In the previous scene Arthur is still quite committed to the charge of the Roman Empire when, in an action of “it’s about time someone did that”, Guinevere kills the very Roman priest Arthur was sent to protect. Why Arthur didn’t turn and strike her down in retaliation for the Roman Empire, I couldn’t tell you beyond the fact that it just wouldn’t do to have Arthur murdering his love to be. Now if Arthur’s disillusionment with Rome occurred before this scene, the fact that Guinevere’s action instigated no punishment would have been understandable; but since Arthur’s resolve as a soldier of Rome had yet to be shaken, his acceptance of the priest’s execution makes little sense. A simple transposition of the two scenes would have easily fixed the problem.
Because Arthur now feels Rome has betrayed him, he has good reasons to join with the Woads and become the champion of Britannia that would inspire the Arthur legend, but the same cannot be said for his knights. The Sarmatian knights are never given a good reason to fight for Britannia along side Arthur other than they really like the guy. After returning the surviving members of the priest’s family to the Romans, their freedom is finally granted. They no longer have any reason to fight for anybody.
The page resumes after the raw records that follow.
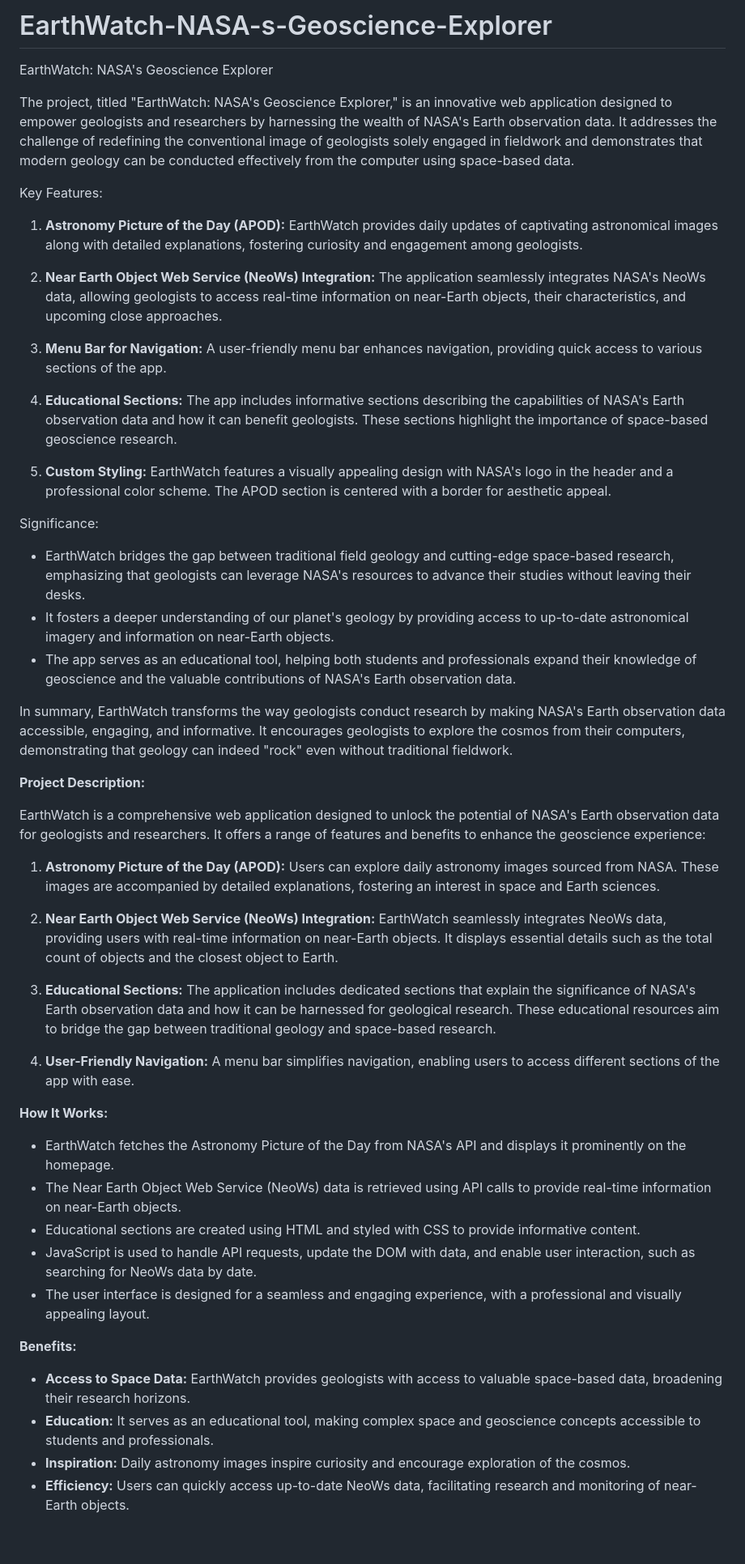
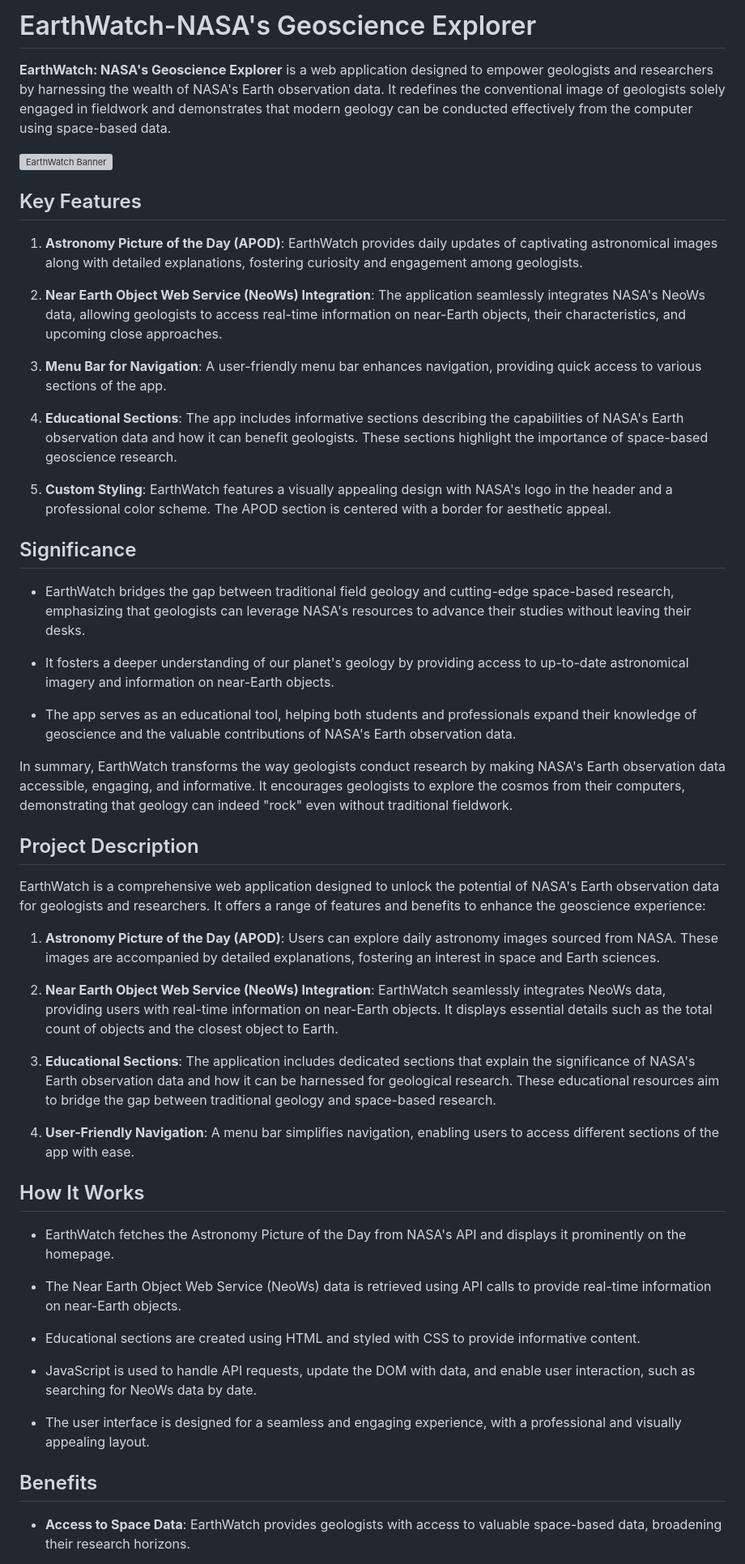
Before and after one commit to ashaikh23/EarthWatch-NASA-s-Geoscience-Explorer, a Markdown page: README.md, the part around one of its changes. Shown at 81% size. Drawn GitHub-style; blank space fills up the shorter version; grey boxes are pictures that could not be loaded.

```diff
--- a/README.md
+++ b/README.md
@@ -1,50 +1,56 @@
-# EarthWatch-NASA-s-Geoscience-Explorer
-EarthWatch: NASA's Geoscience Explorer
+# EarthWatch-NASA's Geoscience Explorer
 
-The project, titled "EarthWatch: NASA's Geoscience Explorer," is an innovative web application designed to empower geologists and researchers by harnessing the wealth of NASA's Earth observation data. It addresses the challenge of redefining the conventional image of geologists solely engaged in fieldwork and demonstrates that modern geology can be conducted effectively from the computer using space-based data.
+**EarthWatch: NASA's Geoscience Explorer** is a web application designed to empower geologists and researchers by harnessing the wealth of NASA's Earth observation data. It redefines the conventional image of geologists solely engaged in fieldwork and demonstrates that modern geology can be conducted effectively from the computer using space-based data.
 
-Key Features:
-1. **Astronomy Picture of the Day (APOD):** EarthWatch provides daily updates of captivating astronomical images along with detailed explanations, fostering curiosity and engagement among geologists.
+![EarthWatch Banner](https://sti.nasa.gov/images/nasa-logo.png)
 
-2. **Near Earth Object Web Service (NeoWs) Integration:** The application seamlessly integrates NASA's NeoWs data, allowing geologists to access real-time information on near-Earth objects, their characteristics, and upcoming close approaches.
+## Key Features
 
-3. **Menu Bar for Navigation:** A user-friendly menu bar enhances navigation, providing quick access to various sections of the app.
+1. **Astronomy Picture of the Day (APOD)**: EarthWatch provides daily updates of captivating astronomical images along with detailed explanations, fostering curiosity and engagement among geologists.
 
-4. **Educational Sections:** The app includes informative sections describing the capabilities of NASA's Earth observation data and how it can benefit geologists. These sections highlight the importance of space-based geoscience research.
+2. **Near Earth Object Web Service (NeoWs) Integration**: The application seamlessly integrates NASA's NeoWs data, allowing geologists to access real-time information on near-Earth objects, their characteristics, and upcoming close approaches.
 
-5. **Custom Styling:** EarthWatch features a visually appealing design with NASA's logo in the header and a professional color scheme. The APOD section is centered with a border for aesthetic appeal.
+3. **Menu Bar for Navigation**: A user-friendly menu bar enhances navigation, providing quick access to various sections of the app.
 
-Significance:
+4. **Educational Sections**: The app includes informative sections describing the capabilities of NASA's Earth observation data and how it can benefit geologists. These sections highlight the importance of space-based geoscience research.
+
+5. **Custom Styling**: EarthWatch features a visually appealing design with NASA's logo in the header and a professional color scheme. The APOD section is centered with a border for aesthetic appeal.
+
+## Significance
+
 - EarthWatch bridges the gap between traditional field geology and cutting-edge space-based research, emphasizing that geologists can leverage NASA's resources to advance their studies without leaving their desks.
+
 - It fosters a deeper understanding of our planet's geology by providing access to up-to-date astronomical imagery and information on near-Earth objects.
+
 - The app serves as an educational tool, helping both students and professionals expand their knowledge of geoscience and the valuable contributions of NASA's Earth observation data.
 
 In summary, EarthWatch transforms the way geologists conduct research by making NASA's Earth observation data accessible, engaging, and informative. It encourages geologists to explore the cosmos from their computers, demonstrating that geology can indeed "rock" even without traditional fieldwork.
 
-**Project Description:**
+## Project Description
 
 EarthWatch is a comprehensive web application designed to unlock the potential of NASA's Earth observation data for geologists and researchers. It offers a range of features and benefits to enhance the geoscience experience:
 
-1. **Astronomy Picture of the Day (APOD):** Users can explore daily astronomy images sourced from NASA. These images are accompanied by detailed explanations, fostering an interest in space and Earth sciences.
+1. **Astronomy Picture of the Day (APOD)**: Users can explore daily astronomy images sourced from NASA. These images are accompanied by detailed explanations, fostering an interest in space and Earth sciences.
 
-2. **Near Earth Object Web Service (NeoWs) Integration:** EarthWatch seamlessly integrates NeoWs data, providing users with real-time information on near-Earth objects. It displays essential details such as the total count of objects and the closest object to Earth.
+2. **Near Earth Object Web Service (NeoWs) Integration**: EarthWatch seamlessly integrates NeoWs data, providing users with real-time information on near-Earth objects. It displays essential details such as the total count of objects and the closest object to Earth.
 
-3. **Educational Sections:** The application includes dedicated sections that explain the significance of NASA's Earth observation data and how it can be harnessed for geological research. These educational resources aim to bridge the gap between traditional geology and space-based research.
+3. **Educational Sections**: The application includes dedicated sections that explain the significance of NASA's Earth observation data and how it can be harnessed for geological research. These educational resources aim to bridge the gap between traditional geology and space-based research.
 
-4. **User-Friendly Navigation:** A menu bar simplifies navigation, enabling users to access different sections of the app with ease.
+4. **User-Friendly Navigation**: A menu bar simplifies navigation, enabling users to access different sections of the app with ease.
 
-**How It Works:**
+## How It Works
 
 - EarthWatch fetches the Astronomy Picture of the Day from NASA's API and displays it prominently on the homepage.
+
 - The Near Earth Object Web Service (NeoWs) data is retrieved using API calls to provide real-time information on near-Earth objects.
+
 - Educational sections are created using HTML and styled with CSS to provide informative content.
+
 - JavaScript is used to handle API requests, update the DOM with data, and enable user interaction, such as searching for NeoWs data by date.
+
 - The user interface is designed for a seamless and engaging experience, with a professional and visually appealing layout.
 
-**Benefits:**
+## Benefits
 
-- **Access to Space Data:** EarthWatch provides geologists with access to valuable space-based data, broadening their research horizons.
-- **Education:** It serves as an educational tool, making complex space and geoscience concepts accessible to students and professionals.
-- **Inspiration:** Daily astronomy images inspire curiosity and encourage exploration of the cosmos.
-- **Efficiency:** Users can quickly access up-to-date NeoWs data, facilitating research and monitoring of near-Earth objects.
+- **Access to Space Data**: EarthWatch provides geologists with access to valuable space-based data, broadening their research horizons.
 
```
Also changed, not shown: other parts of README.md (+30 -15 lines).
They can go home now. But in Hollywood good spirit they do stay to fight the Saxons -- all of them against eight knights. Yes, the Woads do help after hanging out in the woods for a while to make sure these knights are the real deal, but most of the Saxons take on the eight knights.
It is actually the high quality of the battle scenes that makes this movie so frustrating to watch. It is here the true potential of this material shines through. The filmmakers have done a wonderful job giving each knight his own unique fighting style and the fight choreographers utilize them as a team, supporting each other and employing each warrior’s strengths to progress the fights into their favor. Tristan (Mads Mikkelsen, Wilbur Wants to Kill Himself), in particular, really stands out during the battle sequences, with his almost samurai fighting style. The way each member has his own specialty and how they work together as a team brings to mind such classics as The Magnificent Seven and its predecessor Seven Samurai.
But then, in the end, the film stumbles right onto its face with an unforgivable blunder. The mistake does not really involve the plot of the film, but discussing it will reveal one of the final developments of the plot, so those still wishing to see the film with at least a partially objective outlook should read no further.
Narration has always been a point of contention with filmmakers. Some believe that no good film could ever use narration. I have seen far too many great films that utilize a narrator’s voice over to adhere to this school of thought. There are some boundaries that can be drawn with narration, however. Again some filmmakers believe a film should never be narrated by a dead person, but exceptions can be made to this rule. For instance if the story can only be told by a dead person, such as in the classic film noir Double Indemnity, it is perfectly acceptable. The narration also serves as a sort of purgatory in that old gem, but if the story can be told by a person who actually survived the events depicted, then it should be. There seems to be no good reason why a dead man is telling this story of King Arthur. There are several survivors who would have plenty of reason to tell the story themselves. As a movie that claims to be historically accurate it would be possible to have someone who lived ages after the events tell it, but the only reason I can fathom that a dead man would be telling this story, is the filmmakers didn’t want the audience to know that the narrator died in the end. And that is simply jerking the audience around.